On Science and Futurology
To Certeau, “[…] the procedures of contemporary consumption appear to constitute a subtle art of “renters” who know how to insinuate their countless differences into the dominant text” (xxii). He then notes the movement of text in the form of a book (in middle ages, tradition) to an entire society made into a book, “into the writing of the anonymous law of production” (xxii). Again, I’m intrigued to thin of how this movement of text applied to society today. For instance, it seems that the internet has become an extension of this anonymous law of production, a space where the technocratic structures are not only reaffirmed, but provide a map for how we conceive, act, and go about our everyday activities? In what ways are “the other” (also, who is “the other” when discussing online spaces, anway?) making do in this space and employing tactics from within that structure?
Because I found the exigency of de Certeau’s argument to be fascinating, I wanted to look into futurology and how he seemed to be opposing the ideas of scientific production through this text. Futurology can be understood as a systematic forecasting of the future.
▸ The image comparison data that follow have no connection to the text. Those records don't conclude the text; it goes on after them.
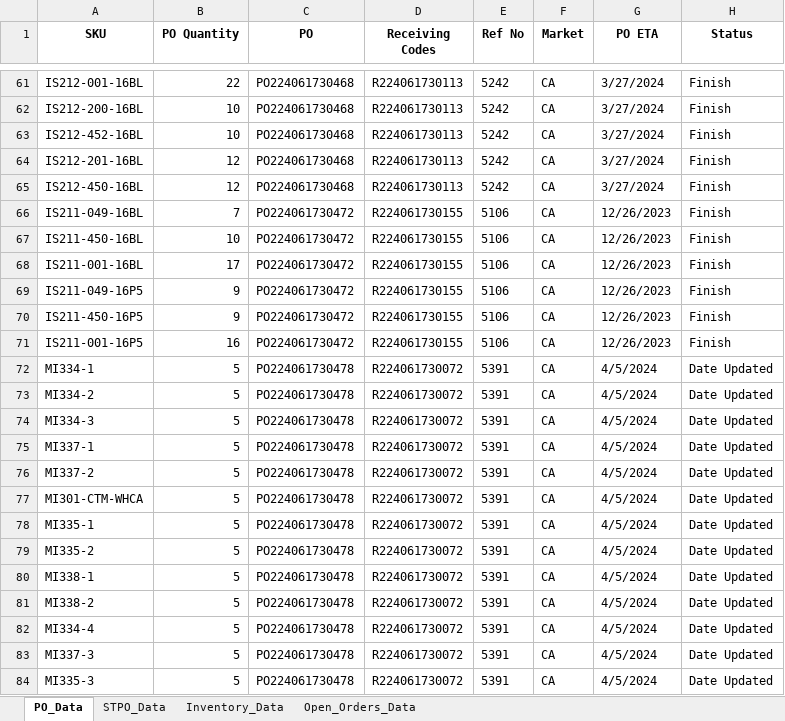
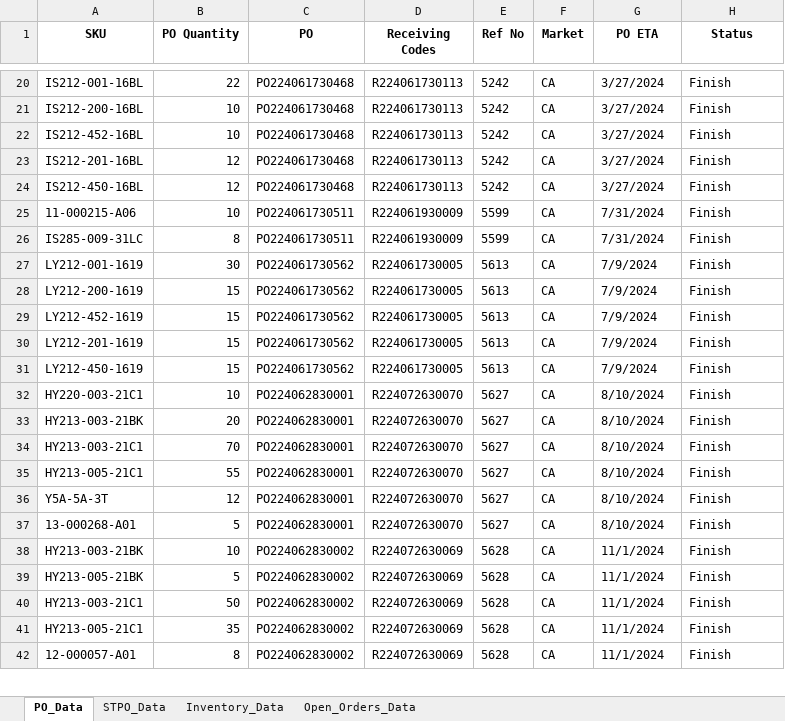
Before and after one commit to tom-valencia/eta-eccang-report, an Excel workbook: eccang_eta_report.xlsx, sheet PO_Data, drawn as a sheet; only a part is shown, gaps mark what is left out; the shorter side is filled out with more unchanged rows; values as stored, in another font and other column widths than the file's, no borders; removed rows and columns are numbered as before the commit, all else as after; the diff covers the shown part only; the diff names each change by its address in the sheet, - before the commit and + after, or states it on an @@ line.

```diff
--- a/eccang_eta_report.xlsx (sheet PO_Data)
+++ b/eccang_eta_report.xlsx (sheet PO_Data)
-row 66: IS211-049-16BL | 7 | PO224061730472 | R224061730155 | 5106 | CA | 12/26/2023 | Finish
-row 67: IS211-450-16BL | 10 | PO224061730472 | R224061730155 | 5106 | CA | 12/26/2023 | Finish
-row 68: IS211-001-16BL | 17 | PO224061730472 | R224061730155 | 5106 | CA | 12/26/2023 | Finish
-row 69: IS211-049-16P5 | 9 | PO224061730472 | R224061730155 | 5106 | CA | 12/26/2023 | Finish
-row 70: IS211-450-16P5 | 9 | PO224061730472 | R224061730155 | 5106 | CA | 12/26/2023 | Finish
-row 71: IS211-001-16P5 | 16 | PO224061730472 | R224061730155 | 5106 | CA | 12/26/2023 | Finish
-row 72: MI334-1 | 5 | PO224061730478 | R224061730072 | 5391 | CA | 4/5/2024 | Date Updated
-row 73: MI334-2 | 5 | PO224061730478 | R224061730072 | 5391 | CA | 4/5/2024 | Date Updated
-row 74: MI334-3 | 5 | PO224061730478 | R224061730072 | 5391 | CA | 4/5/2024 | Date Updated
-row 75: MI337-1 | 5 | PO224061730478 | R224061730072 | 5391 | CA | 4/5/2024 | Date Updated
-row 76: MI337-2 | 5 | PO224061730478 | R224061730072 | 5391 | CA | 4/5/2024 | Date Updated
-row 77: MI301-CTM-WHCA | 5 | PO224061730478 | R224061730072 | 5391 | CA | 4/5/2024 | Date Updated
-row 78: MI335-1 | 5 | PO224061730478 | R224061730072 | 5391 | CA | 4/5/2024 | Date Updated
-row 79: MI335-2 | 5 | PO224061730478 | R224061730072 | 5391 | CA | 4/5/2024 | Date Updated
-row 80: MI338-1 | 5 | PO224061730478 | R224061730072 | 5391 | CA | 4/5/2024 | Date Updated
-row 81: MI338-2 | 5 | PO224061730478 | R224061730072 | 5391 | CA | 4/5/2024 | Date Updated
-row 82: MI334-4 | 5 | PO224061730478 | R224061730072 | 5391 | CA | 4/5/2024 | Date Updated
-row 83: MI337-3 | 5 | PO224061730478 | R224061730072 | 5391 | CA | 4/5/2024 | Date Updated
-row 84: MI335-3 | 5 | PO224061730478 | R224061730072 | 5391 | CA | 4/5/2024 | Date Updated
```
Also changed, not shown: 16 added rows, 91 removed rows and 61 edited cells elsewhere in this sheet, sheet Open_Orders_Data, sheet STPO_Data, sheet Inventory_Data.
To Certeau, this “scientifically” included method presents a number of nonfunctional concepts and an inadequate procedure for thinking about space. “Thus in futurology we must consider (1) the relations between a certain kind of rationality and an imagination (which is in discourse the mark of the locus of its production); (2) the difference between, on the one hand, the tentative moves, pragmatic ruses, and successive tactics that mark the stages of practical investigation and, on the other hand, the strategic representations offered to the public as the product of these operations” (xxiii). I am interested in Certeau’s energy for this work as a critique of science, where operations in laboratories are distinctly separate from the everyday lives of people.
There’s no question to me how this text has been so often cited, and there’s a ton of things I couldn’t possibly explore in one blog post. de Certeau offers so much to me as someone interested in studying not just writing, but all forms of making, and he situates those tactics as common, participatory, and everyday tactics that resist oppressive power structures in little ways, in ways that those fragments work together to form networks of change.